- Activity
Copy all entries without alteration and skip the pictures they hold.

- Recorded data
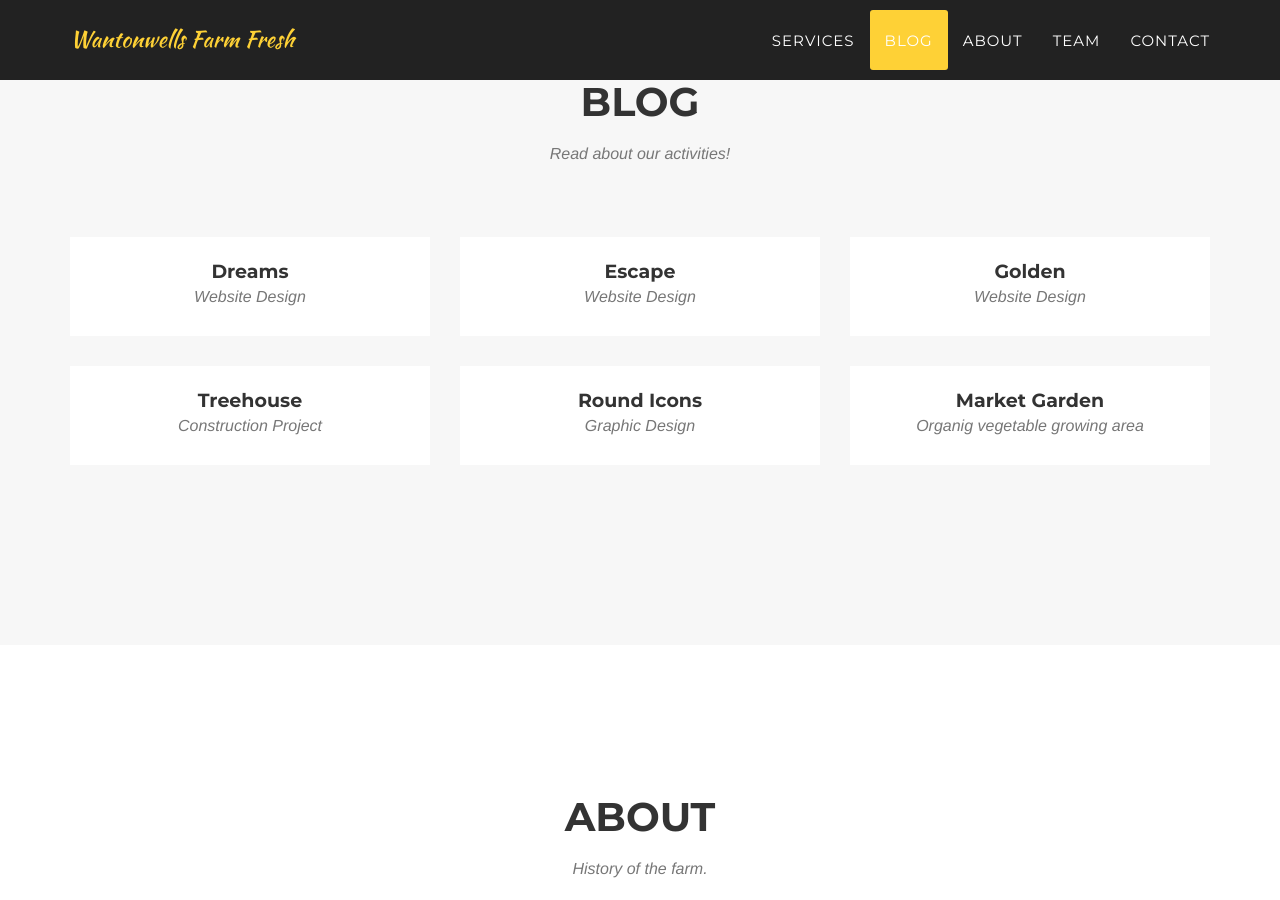
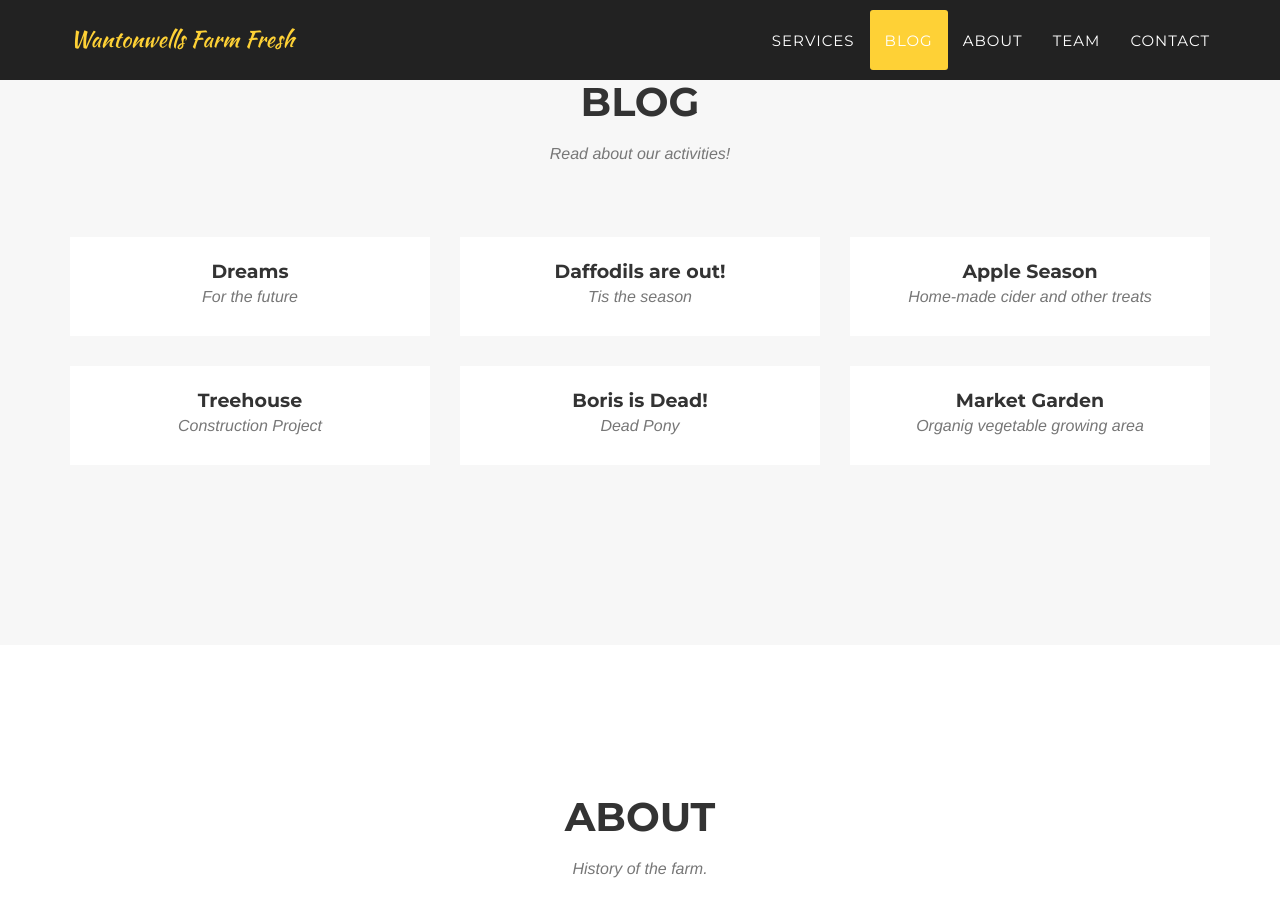
Before and after one commit to pollypeaches/pollypeaches.github.io, a Jekyll site: the page built from _posts/2014-07-17-project-2.markdown, in a window 1280 px wide and 900 px high, scrolled down 1591 px. Built offline with Jekyll 4.4.1, drawn with Linux system fonts in a browser that asks for light colours; some web fonts are replaced.

Commit message:
editing some more of the posts for clarity

```diff
--- a/_posts/2014-07-16-project-3.markdown
+++ b/_posts/2014-07-16-project-3.markdown
@@ -1,6 +1,6 @@
 ---
-title: Golden
-subtitle: Website Design
+title: Apple Season
+subtitle: Home-made cider and other treats
 layout: default
 modal-id: 3
 date: 2014-07-16
@@ -10,6 +10,6 @@ alt: image-alt
 project-date: April 2014
 client: Start Bootstrap
 category: Web Development
-description: Lorem ipsum dolor sit amet, usu cu alterum nominavi lobortis. At duo novum diceret. Tantas apeirian vix et, usu sanctus postulant inciderint ut, populo diceret necessitatibus in vim. Cu eum dicam feugiat noluisse.
+description: We will be making cider from all the apples.
 
 ---
--- a/_posts/2014-07-17-project-2.markdown
+++ b/_posts/2014-07-17-project-2.markdown
@@ -1,6 +1,6 @@
 ---
-title: Escape
-subtitle: Website Design
+title: Daffodils are out!
+subtitle: Tis the season
 layout: default
 modal-id: 2
 date: 2014-07-17
@@ -9,7 +9,7 @@ thumbnail: escape-thumbnail.png
 alt: image-alt
 project-date: April 2014
 client: Start Bootstrap
-category: Web Development
-description: Lorem ipsum dolor sit amet, usu cu alterum nominavi lobortis. At duo novum diceret. Tantas apeirian vix et, usu sanctus postulant inciderint ut, populo diceret necessitatibus in vim. Cu eum dicam feugiat noluisse.
+category: Forst Plants
+description: Daffodils are a local specialty on Wantonwells Farm.
 
 ---
--- a/_posts/2014-07-18-project-1.markdown
+++ b/_posts/2014-07-18-project-1.markdown
@@ -1,6 +1,6 @@
 ---
 title: Dreams
-subtitle: Website Design
+subtitle: For the future
 layout: default
 modal-id: 1
 date: 2014-07-18
@@ -10,6 +10,6 @@ alt: image-alt
 project-date: April 2014
 client: Start Bootstrap
 category: Web Development
-description: Lorem ipsum dolor sit amet, usu cu alterum nominavi lobortis. At duo novum diceret. Tantas apeirian vix et, usu sanctus postulant inciderint ut, populo diceret necessitatibus in vim. Cu eum dicam feugiat noluisse.
+description: The farm will grow and prosper.
 
 ---
```
Also changed, not shown: _posts/2014-07-13-project-6.markdown (+4 -4 lines).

- Task solution
Before and after one commit to pollypeaches/pollypeaches.github.io, a Jekyll site: the page built from _posts/2014-07-17-project-2.markdown, in a window 1280 px wide and 900 px high, scrolled down 1591 px. Built offline with Jekyll 4.4.1, drawn with Linux system fonts in a browser that asks for light colours; some web fonts are replaced.

Commit message:
editing some more of the posts for clarity

```diff
--- a/_posts/2014-07-16-project-3.markdown
+++ b/_posts/2014-07-16-project-3.markdown
@@ -1,6 +1,6 @@
 ---
-title: Golden
-subtitle: Website Design
+title: Apple Season
+subtitle: Home-made cider and other treats
 layout: default
 modal-id: 3
 date: 2014-07-16
@@ -10,6 +10,6 @@ alt: image-alt
 project-date: April 2014
 client: Start Bootstrap
 category: Web Development
-description: Lorem ipsum dolor sit amet, usu cu alterum nominavi lobortis. At duo novum diceret. Tantas apeirian vix et, usu sanctus postulant inciderint ut, populo diceret necessitatibus in vim. Cu eum dicam feugiat noluisse.
+description: We will be making cider from all the apples.
 
 ---
--- a/_posts/2014-07-17-project-2.markdown
+++ b/_posts/2014-07-17-project-2.markdown
@@ -1,6 +1,6 @@
 ---
-title: Escape
-subtitle: Website Design
+title: Daffodils are out!
+subtitle: Tis the season
 layout: default
 modal-id: 2
 date: 2014-07-17
@@ -9,7 +9,7 @@ thumbnail: escape-thumbnail.png
 alt: image-alt
 project-date: April 2014
 client: Start Bootstrap
-category: Web Development
-description: Lorem ipsum dolor sit amet, usu cu alterum nominavi lobortis. At duo novum diceret. Tantas apeirian vix et, usu sanctus postulant inciderint ut, populo diceret necessitatibus in vim. Cu eum dicam feugiat noluisse.
+category: Forst Plants
+description: Daffodils are a local specialty on Wantonwells Farm.
 
 ---
--- a/_posts/2014-07-18-project-1.markdown
+++ b/_posts/2014-07-18-project-1.markdown
@@ -1,6 +1,6 @@
 ---
 title: Dreams
-subtitle: Website Design
+subtitle: For the future
 layout: default
 modal-id: 1
 date: 2014-07-18
@@ -10,6 +10,6 @@ alt: image-alt
 project-date: April 2014
 client: Start Bootstrap
 category: Web Development
-description: Lorem ipsum dolor sit amet, usu cu alterum nominavi lobortis. At duo novum diceret. Tantas apeirian vix et, usu sanctus postulant inciderint ut, populo diceret necessitatibus in vim. Cu eum dicam feugiat noluisse.
+description: The farm will grow and prosper.
 
 ---
```
Also changed, not shown: _posts/2014-07-13-project-6.markdown (+4 -4 lines).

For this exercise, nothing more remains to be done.